» ABOUT THIS EXERCISE:
Take the data below and write it out exactly, except for the pictures.

· · · · · · ·

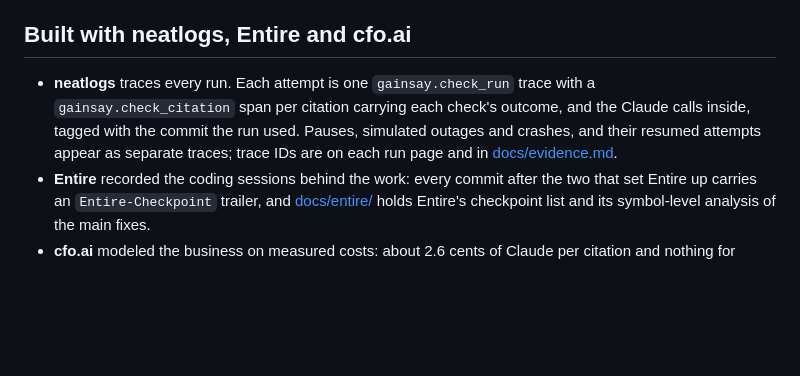
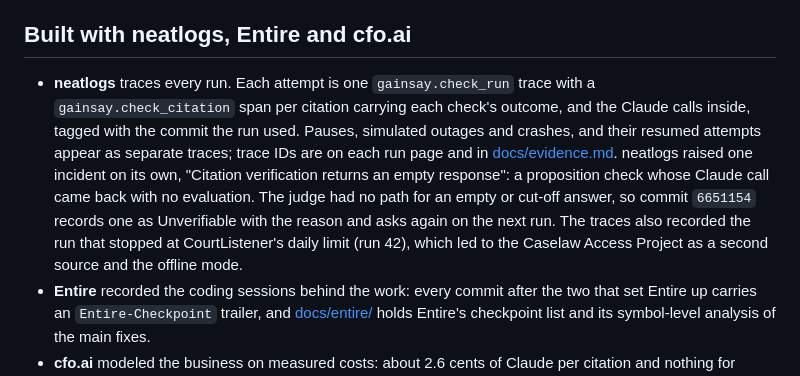
Before and after one commit to winsznx/gainsay, a Markdown page: README.md, the part around the change. Rendered like a GitHub page; blank space fills up the shorter version.

```diff
--- a/README.md
+++ b/README.md
@@ -149,7 +149,7 @@ The short version; [docs/architecture.md](docs/architecture.md) has the full des
 
 ## Built with neatlogs, Entire and cfo.ai
 
-- **neatlogs** traces every run. Each attempt is one `gainsay.check_run` trace with a `gainsay.check_citation` span per citation carrying each check's outcome, and the Claude calls inside, tagged with the commit the run used. Pauses, simulated outages and crashes, and their resumed attempts appear as separate traces; trace IDs are on each run page and in [docs/evidence.md](docs/evidence.md).
+- **neatlogs** traces every run. Each attempt is one `gainsay.check_run` trace with a `gainsay.check_citation` span per citation carrying each check's outcome, and the Claude calls inside, tagged with the commit the run used. Pauses, simulated outages and crashes, and their resumed attempts appear as separate traces; trace IDs are on each run page and in [docs/evidence.md](docs/evidence.md). neatlogs raised one incident on its own, "Citation verification returns an empty response": a proposition check whose Claude call came back with no evaluation. The judge had no path for an empty or cut-off answer, so commit `6651154` records one as Unverifiable with the reason and asks again on the next run. The traces also recorded the run that stopped at CourtListener's daily limit (run 42), which led to the Caselaw Access Project as a second source and the offline mode.
 - **Entire** recorded the coding sessions behind the work: every commit after the two that set Entire up carries an `Entire-Checkpoint` trailer, and [docs/entire/](docs/entire/) holds Entire's checkpoint list and its symbol-level analysis of the main fixes.
 - **cfo.ai** modeled the business on measured costs: about 2.6 cents of Claude per citation and nothing for CourtListener. At $29 a watched docket a month, 39 dockets cover a fixed budget of $1,010.60; the forecast first turns a monthly profit in August 2027 and recommends $8,500 of opening cash. Both exports are in [docs/cfo-ai/](docs/cfo-ai/), summed up in [docs/cfo-ai-plan.md](docs/cfo-ai-plan.md).
 
```
Also changed, not shown: docs/evidence.md (+5 -0 lines).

· · · · · · ·

» TASK OUTPUT:
Before and after one commit to winsznx/gainsay, a Markdown page: README.md, the part around the change. Rendered like a GitHub page; blank space fills up the shorter version.

```diff
--- a/README.md
+++ b/README.md
@@ -149,7 +149,7 @@ The short version; [docs/architecture.md](docs/architecture.md) has the full des
 
 ## Built with neatlogs, Entire and cfo.ai
 
-- **neatlogs** traces every run. Each attempt is one `gainsay.check_run` trace with a `gainsay.check_citation` span per citation carrying each check's outcome, and the Claude calls inside, tagged with the commit the run used. Pauses, simulated outages and crashes, and their resumed attempts appear as separate traces; trace IDs are on each run page and in [docs/evidence.md](docs/evidence.md).
+- **neatlogs** traces every run. Each attempt is one `gainsay.check_run` trace with a `gainsay.check_citation` span per citation carrying each check's outcome, and the Claude calls inside, tagged with the commit the run used. Pauses, simulated outages and crashes, and their resumed attempts appear as separate traces; trace IDs are on each run page and in [docs/evidence.md](docs/evidence.md). neatlogs raised one incident on its own, "Citation verification returns an empty response": a proposition check whose Claude call came back with no evaluation. The judge had no path for an empty or cut-off answer, so commit `6651154` records one as Unverifiable with the reason and asks again on the next run. The traces also recorded the run that stopped at CourtListener's daily limit (run 42), which led to the Caselaw Access Project as a second source and the offline mode.
 - **Entire** recorded the coding sessions behind the work: every commit after the two that set Entire up carries an `Entire-Checkpoint` trailer, and [docs/entire/](docs/entire/) holds Entire's checkpoint list and its symbol-level analysis of the main fixes.
 - **cfo.ai** modeled the business on measured costs: about 2.6 cents of Claude per citation and nothing for CourtListener. At $29 a watched docket a month, 39 dockets cover a fixed budget of $1,010.60; the forecast first turns a monthly profit in August 2027 and recommends $8,500 of opening cash. Both exports are in [docs/cfo-ai/](docs/cfo-ai/), summed up in [docs/cfo-ai-plan.md](docs/cfo-ai-plan.md).
 
```
Also changed, not shown: docs/evidence.md (+5 -0 lines).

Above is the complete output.